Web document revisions
<<<<

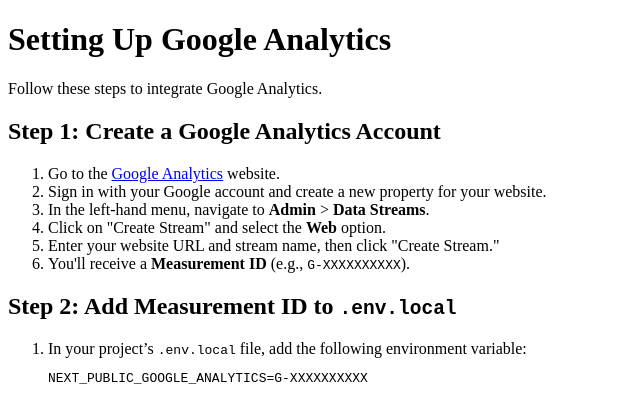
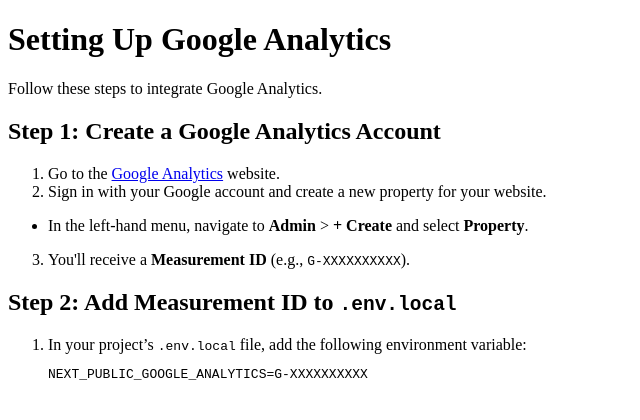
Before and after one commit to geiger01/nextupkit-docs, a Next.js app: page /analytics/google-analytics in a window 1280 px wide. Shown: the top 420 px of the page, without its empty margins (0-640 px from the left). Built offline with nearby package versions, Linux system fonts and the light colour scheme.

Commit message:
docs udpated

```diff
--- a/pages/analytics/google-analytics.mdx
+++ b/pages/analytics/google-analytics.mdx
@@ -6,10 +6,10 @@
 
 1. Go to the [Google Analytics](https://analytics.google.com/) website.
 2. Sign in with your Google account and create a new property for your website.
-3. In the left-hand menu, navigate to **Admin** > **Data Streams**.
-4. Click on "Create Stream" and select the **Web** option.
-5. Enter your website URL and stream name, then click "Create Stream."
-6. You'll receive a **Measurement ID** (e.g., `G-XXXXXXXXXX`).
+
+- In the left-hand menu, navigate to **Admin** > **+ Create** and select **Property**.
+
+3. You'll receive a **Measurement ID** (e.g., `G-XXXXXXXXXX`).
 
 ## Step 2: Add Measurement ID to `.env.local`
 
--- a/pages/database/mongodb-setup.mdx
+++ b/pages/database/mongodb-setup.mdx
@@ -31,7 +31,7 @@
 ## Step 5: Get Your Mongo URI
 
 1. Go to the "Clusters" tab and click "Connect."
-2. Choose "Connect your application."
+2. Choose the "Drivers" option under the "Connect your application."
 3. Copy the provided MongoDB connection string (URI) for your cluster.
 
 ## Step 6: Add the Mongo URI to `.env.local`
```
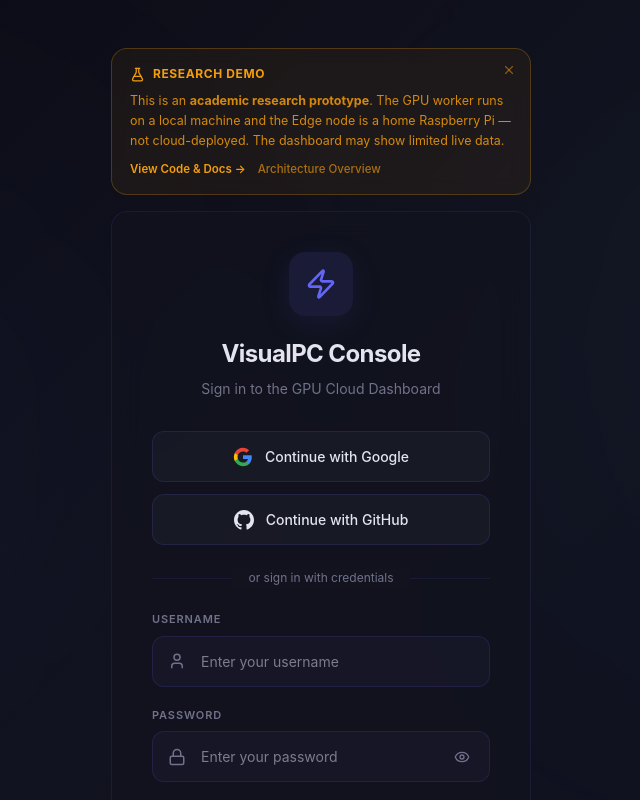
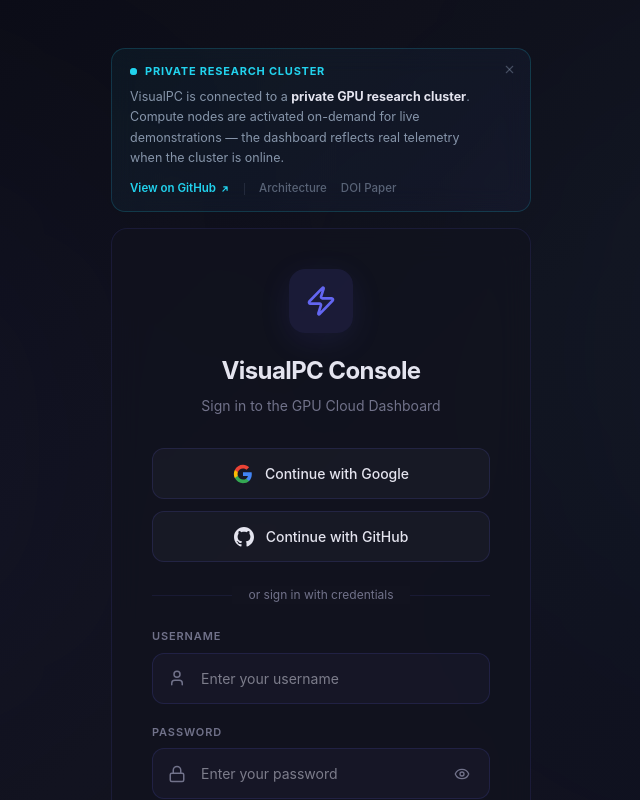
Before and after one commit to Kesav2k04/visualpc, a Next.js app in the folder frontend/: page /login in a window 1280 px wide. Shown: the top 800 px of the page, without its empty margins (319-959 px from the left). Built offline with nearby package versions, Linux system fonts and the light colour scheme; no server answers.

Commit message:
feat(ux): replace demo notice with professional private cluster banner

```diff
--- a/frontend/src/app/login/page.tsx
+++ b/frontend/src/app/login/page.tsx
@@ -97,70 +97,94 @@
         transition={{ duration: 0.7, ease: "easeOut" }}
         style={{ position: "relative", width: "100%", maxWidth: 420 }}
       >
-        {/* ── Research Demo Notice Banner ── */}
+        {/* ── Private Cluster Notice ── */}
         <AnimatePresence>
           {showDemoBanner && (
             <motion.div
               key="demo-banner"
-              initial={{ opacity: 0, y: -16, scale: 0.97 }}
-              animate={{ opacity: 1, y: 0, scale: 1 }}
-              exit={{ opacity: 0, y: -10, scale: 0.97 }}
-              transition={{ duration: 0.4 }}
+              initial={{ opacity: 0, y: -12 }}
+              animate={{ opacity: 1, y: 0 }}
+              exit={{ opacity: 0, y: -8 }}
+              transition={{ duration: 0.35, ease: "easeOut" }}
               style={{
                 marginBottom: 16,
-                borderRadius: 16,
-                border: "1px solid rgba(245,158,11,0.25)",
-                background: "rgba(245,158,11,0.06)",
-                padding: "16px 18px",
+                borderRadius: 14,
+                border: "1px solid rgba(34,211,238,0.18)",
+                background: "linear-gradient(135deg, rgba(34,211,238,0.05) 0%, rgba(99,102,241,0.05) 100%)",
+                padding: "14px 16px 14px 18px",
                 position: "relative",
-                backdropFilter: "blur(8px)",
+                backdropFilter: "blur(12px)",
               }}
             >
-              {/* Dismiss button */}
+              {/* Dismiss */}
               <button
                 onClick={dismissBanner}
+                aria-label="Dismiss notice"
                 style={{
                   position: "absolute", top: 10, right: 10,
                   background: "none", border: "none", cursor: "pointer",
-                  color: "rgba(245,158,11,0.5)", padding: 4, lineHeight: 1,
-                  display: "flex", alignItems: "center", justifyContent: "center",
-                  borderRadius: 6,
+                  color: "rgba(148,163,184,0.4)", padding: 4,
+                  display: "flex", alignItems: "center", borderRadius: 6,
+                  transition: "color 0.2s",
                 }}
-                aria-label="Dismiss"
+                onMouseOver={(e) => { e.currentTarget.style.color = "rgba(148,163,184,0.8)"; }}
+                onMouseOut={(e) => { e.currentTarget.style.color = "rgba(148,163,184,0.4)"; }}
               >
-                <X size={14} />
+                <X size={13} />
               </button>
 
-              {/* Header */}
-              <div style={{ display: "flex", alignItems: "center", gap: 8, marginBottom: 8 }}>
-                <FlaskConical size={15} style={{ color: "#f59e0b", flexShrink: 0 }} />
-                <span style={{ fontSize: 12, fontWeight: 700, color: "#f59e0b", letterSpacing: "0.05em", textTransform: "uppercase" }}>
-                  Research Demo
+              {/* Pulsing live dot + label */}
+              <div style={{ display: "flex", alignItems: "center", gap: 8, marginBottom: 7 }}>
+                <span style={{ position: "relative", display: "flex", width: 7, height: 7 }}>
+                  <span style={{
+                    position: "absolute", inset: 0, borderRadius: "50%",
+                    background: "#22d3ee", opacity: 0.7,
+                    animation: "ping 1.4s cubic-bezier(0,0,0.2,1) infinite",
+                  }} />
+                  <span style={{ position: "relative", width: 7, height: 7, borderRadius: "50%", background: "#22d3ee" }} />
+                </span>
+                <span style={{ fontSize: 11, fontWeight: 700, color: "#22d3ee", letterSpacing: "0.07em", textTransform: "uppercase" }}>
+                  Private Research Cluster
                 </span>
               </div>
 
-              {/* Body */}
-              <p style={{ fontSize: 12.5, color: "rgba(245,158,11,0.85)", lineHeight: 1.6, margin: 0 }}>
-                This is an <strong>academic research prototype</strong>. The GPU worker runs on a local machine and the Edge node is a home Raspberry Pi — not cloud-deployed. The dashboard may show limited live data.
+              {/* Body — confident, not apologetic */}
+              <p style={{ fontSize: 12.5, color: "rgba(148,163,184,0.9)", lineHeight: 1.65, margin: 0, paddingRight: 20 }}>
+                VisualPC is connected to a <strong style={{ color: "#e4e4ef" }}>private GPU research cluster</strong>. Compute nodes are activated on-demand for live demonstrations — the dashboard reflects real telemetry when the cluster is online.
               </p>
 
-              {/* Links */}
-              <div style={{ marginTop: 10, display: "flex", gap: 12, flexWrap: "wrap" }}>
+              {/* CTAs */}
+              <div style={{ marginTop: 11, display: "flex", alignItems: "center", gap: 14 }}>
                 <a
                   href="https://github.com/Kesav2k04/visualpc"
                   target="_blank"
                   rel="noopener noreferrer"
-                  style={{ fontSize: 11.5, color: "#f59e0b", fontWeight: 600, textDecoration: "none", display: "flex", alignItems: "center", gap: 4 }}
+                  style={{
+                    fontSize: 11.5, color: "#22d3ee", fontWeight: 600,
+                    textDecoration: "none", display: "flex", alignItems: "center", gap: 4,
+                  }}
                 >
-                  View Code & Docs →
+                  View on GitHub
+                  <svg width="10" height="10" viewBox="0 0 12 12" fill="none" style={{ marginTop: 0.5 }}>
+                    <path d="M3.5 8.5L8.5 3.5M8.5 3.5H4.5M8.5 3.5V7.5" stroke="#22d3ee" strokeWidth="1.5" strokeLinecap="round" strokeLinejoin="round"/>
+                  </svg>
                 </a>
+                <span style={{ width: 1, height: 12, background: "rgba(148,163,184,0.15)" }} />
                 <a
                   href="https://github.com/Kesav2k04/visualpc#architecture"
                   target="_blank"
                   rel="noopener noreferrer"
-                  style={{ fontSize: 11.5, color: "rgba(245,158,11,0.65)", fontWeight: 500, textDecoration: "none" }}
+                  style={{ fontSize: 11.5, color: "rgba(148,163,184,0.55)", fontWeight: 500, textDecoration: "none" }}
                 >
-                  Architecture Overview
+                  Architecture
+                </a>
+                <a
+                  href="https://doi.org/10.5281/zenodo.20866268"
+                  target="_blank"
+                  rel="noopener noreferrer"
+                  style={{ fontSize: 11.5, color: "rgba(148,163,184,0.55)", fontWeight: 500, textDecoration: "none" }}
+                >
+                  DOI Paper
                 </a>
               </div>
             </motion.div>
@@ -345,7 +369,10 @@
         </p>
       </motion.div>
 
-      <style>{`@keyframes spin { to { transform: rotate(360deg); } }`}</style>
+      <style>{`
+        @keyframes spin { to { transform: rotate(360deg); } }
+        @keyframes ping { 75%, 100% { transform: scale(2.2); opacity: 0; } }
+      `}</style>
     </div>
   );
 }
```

>>>>

WHAT IS BEING ASKED: Some lines of the data above may hold the word "margins"; state how many do, and give only that number.

ANSWER BELOW: 2